Brexit supply chain

Supermarkets are working with police to protect their stores and staff from looting and riots if Britain leaves the European Union without a deal (The Times £). Industry bosses are said to be confident that consumers will “on the whole” act lawfully should talks between the UK and Brussels break down. Kantar, the market research group, said that chains were nevertheless in talks with local police forces to ensure their stock was protected. British shoppers are already adopting “several recessionary behaviours,” it said. Supermarkets have begun removing product ranges and lowering their standards when it comes to fresh produce in preparation for Brexit, and British customers are already showing recessionary behaviours, according to the new research (Independent).

The Times picks up The Grocer’s story that more than 200 jobs are at risk under plans to end the manufacturing of Fox’s Glacier Mints in Leicester, a century after they were invented in the city (The Times £). Big Bear Confectionery, which makes Fox’s and XXX Mints, told staff yesterday of plans to close its factory at Braunstone Frith as the company is merged into Tangerine Confectionery, the maker of Dip Dab, Sherbet Fountain and Flumps. The confectionery companies are both owned by Ireland’s Valeo Foods, which acquired Big Bear in 2017 and Tangerine last year.

Patisserie Valerie has been plunged into fresh chaos as its former chief executive launched a lawsuit against the café chain’s new owners and accused them of being “inexperienced” (The Times £). Steve Francis, 57, who was dismissed without warning by Causeway Capital Partners, which rescued Patisserie Valerie from administration two weeks ago, said he was concerned about how the new owners would fund the business. He also accused them of dismantling a plan to invest in the company that he said was agreed when it was acquired.

The world’s largest brewer Anheuser-Busch InBev has sought to turn the page on a tough 2018 by promising investors “strong” revenue and operating profit growth this year, driven by higher sales of premium beers like Corona and Stella Artois (Financial Times £). AB InBev, whose largest markets are the US and Brazil, also said the pace of paying down its $102.5bn debt mountain would accelerate this year after halving its dividend in October.

The outgoing boss of British American Tobacco has reassured investors about the impact of more stringent regulations in the US and hailed a near-doubling of revenues from vaping (Telegraph £). British American Tobacco said a landmark court case in Canada would have little impact on the business despite analyst fears it could land the company with a £6bn compensation bill (Financial Times £). In its full-year results the world’s second biggest tobacco company by sales, whose brands include Lucky Strike and Camel, increased its dividend to show it was “confident” for the year ahead despite adverse currency moves dragging down revenues and a threat of greater regulation in its US market. Nicandro Durante, 62, the outgoing chief executive of BAT, which has been investing heavily in e-cigarettes and products that heat rather than burn tobacco, said it was “not a problem” and suggested the targets had been aggressive (The Times £).

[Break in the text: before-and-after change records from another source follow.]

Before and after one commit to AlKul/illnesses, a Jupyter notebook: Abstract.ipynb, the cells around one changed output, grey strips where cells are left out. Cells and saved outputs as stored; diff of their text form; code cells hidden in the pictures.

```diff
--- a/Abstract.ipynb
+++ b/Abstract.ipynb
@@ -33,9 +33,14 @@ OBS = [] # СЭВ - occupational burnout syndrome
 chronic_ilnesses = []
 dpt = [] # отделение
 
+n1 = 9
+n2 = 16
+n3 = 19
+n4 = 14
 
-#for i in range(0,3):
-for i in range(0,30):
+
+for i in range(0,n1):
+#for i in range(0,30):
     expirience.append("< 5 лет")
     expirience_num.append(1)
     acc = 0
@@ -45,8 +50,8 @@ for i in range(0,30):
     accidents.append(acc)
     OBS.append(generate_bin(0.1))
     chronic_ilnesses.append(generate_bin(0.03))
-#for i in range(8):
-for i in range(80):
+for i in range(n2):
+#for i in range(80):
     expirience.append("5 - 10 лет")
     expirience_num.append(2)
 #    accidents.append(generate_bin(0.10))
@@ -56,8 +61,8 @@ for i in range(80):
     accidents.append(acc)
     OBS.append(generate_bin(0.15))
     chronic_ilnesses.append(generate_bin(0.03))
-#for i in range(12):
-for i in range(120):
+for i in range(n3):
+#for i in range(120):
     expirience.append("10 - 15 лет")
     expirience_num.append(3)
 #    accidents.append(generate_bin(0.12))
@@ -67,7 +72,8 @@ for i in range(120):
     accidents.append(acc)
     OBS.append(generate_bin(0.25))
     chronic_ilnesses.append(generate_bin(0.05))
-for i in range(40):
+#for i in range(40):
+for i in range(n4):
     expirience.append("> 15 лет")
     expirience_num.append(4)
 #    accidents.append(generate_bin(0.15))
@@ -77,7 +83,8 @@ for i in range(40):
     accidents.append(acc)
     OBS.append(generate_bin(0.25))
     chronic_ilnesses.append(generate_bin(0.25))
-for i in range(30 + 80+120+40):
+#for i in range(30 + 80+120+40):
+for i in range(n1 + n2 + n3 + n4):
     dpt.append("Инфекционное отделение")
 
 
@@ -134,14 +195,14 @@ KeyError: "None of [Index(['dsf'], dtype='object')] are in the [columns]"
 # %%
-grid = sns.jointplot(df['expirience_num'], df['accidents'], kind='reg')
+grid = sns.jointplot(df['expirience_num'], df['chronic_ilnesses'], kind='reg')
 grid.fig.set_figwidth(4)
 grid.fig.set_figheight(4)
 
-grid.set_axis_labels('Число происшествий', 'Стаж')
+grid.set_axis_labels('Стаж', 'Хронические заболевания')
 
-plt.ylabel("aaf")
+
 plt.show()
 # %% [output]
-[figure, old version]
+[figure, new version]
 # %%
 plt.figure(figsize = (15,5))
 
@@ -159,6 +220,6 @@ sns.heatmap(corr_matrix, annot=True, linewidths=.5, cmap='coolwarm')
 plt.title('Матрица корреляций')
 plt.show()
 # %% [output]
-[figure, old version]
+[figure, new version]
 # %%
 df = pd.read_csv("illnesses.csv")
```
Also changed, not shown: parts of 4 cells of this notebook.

Kraft Heinz warned on Thursday it would miss a deadline to file its annual report with the US Securities and Exchange Commission as it provided new details of the $15bn writedown that has shaken the consumer goods industry (Financial Times £). The company behind Kraft dinners and Heinz tomato sauce said it would not file the report, known as a 10-K, by a “prescribed due date” while an internal investigation into its procurement was continuing.

Confidence among British businesses is at its lowest ebb since the surprise European Union referendum result nearly three years ago (The Times £). Lloyds Banking Group’s monthly business barometer found that a majority of companies turned pessimistic about the economy in February, with the reading slumping 15 points from +10 to -5.

French retailer Carrefour on Thursday lifted its targets for cost savings, as the group unveiled results for 2018 in which it saved €1.05bn during the 12 months (Financial Times £). In the first set of full-year figures since Carrefour unveiled a 2022 transformation plan in January last year, the company said overall group sales rose 1.4% in 2018 on a like-for-like basis, accelerating in the second half of the year.